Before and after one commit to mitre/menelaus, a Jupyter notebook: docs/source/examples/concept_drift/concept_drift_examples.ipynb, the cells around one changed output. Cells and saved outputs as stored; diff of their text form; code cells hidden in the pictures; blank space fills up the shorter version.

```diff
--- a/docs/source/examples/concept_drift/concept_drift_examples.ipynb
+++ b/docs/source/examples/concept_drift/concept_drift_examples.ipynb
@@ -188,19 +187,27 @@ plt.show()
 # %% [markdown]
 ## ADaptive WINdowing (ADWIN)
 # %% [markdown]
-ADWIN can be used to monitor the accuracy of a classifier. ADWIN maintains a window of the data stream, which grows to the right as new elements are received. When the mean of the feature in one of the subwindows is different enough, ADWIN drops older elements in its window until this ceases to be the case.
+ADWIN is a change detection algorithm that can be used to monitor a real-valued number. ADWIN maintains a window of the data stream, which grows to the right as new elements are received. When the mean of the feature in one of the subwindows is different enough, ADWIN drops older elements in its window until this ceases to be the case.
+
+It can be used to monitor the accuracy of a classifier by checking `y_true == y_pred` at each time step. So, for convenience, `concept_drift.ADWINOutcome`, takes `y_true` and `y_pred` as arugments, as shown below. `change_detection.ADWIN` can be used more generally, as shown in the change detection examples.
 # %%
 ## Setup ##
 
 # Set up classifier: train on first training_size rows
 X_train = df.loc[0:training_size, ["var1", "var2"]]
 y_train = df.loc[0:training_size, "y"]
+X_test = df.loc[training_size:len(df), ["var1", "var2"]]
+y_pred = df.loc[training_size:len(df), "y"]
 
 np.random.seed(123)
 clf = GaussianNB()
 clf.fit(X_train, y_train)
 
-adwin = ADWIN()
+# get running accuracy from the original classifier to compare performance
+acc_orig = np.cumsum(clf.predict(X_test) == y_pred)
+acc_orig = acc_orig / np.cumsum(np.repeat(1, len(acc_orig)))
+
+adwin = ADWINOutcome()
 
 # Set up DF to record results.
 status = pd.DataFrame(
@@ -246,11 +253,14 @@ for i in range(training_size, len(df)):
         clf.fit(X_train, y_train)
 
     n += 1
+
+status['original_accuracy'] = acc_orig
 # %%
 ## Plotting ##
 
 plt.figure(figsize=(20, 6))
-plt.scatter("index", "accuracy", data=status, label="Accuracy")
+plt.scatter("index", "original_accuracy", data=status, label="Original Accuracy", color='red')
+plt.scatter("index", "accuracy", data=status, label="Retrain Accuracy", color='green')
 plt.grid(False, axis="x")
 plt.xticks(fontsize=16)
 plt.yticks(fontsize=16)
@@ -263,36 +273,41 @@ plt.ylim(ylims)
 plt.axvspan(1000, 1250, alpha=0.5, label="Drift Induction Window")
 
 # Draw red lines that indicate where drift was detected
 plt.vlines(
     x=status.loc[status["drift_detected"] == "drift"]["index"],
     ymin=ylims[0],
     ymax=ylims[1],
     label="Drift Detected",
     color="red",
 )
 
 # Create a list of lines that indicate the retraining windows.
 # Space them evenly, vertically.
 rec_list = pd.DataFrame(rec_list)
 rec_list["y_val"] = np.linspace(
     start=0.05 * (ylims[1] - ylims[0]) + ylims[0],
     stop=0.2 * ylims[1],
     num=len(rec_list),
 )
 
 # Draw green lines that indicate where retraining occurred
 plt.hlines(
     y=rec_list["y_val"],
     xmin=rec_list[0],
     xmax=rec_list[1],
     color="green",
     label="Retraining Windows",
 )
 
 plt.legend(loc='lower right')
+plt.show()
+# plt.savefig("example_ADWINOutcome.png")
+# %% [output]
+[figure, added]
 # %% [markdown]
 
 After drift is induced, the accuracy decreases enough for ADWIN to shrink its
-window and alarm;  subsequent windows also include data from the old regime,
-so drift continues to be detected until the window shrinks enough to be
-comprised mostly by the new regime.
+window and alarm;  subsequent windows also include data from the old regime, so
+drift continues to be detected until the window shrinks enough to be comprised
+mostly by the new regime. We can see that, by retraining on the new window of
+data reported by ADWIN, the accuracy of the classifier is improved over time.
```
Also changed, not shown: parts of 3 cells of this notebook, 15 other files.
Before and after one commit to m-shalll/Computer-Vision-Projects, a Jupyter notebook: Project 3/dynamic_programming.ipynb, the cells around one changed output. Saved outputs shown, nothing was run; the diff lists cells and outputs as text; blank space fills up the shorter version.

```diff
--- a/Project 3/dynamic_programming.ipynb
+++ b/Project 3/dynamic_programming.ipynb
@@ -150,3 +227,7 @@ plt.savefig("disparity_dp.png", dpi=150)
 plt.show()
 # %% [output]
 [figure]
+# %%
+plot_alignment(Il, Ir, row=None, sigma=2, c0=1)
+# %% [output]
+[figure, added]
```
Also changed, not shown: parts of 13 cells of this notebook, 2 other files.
========================================
Task directions: Tally the lines of the listing above that include the string "shown". Provide the total alone.

Task solution: 4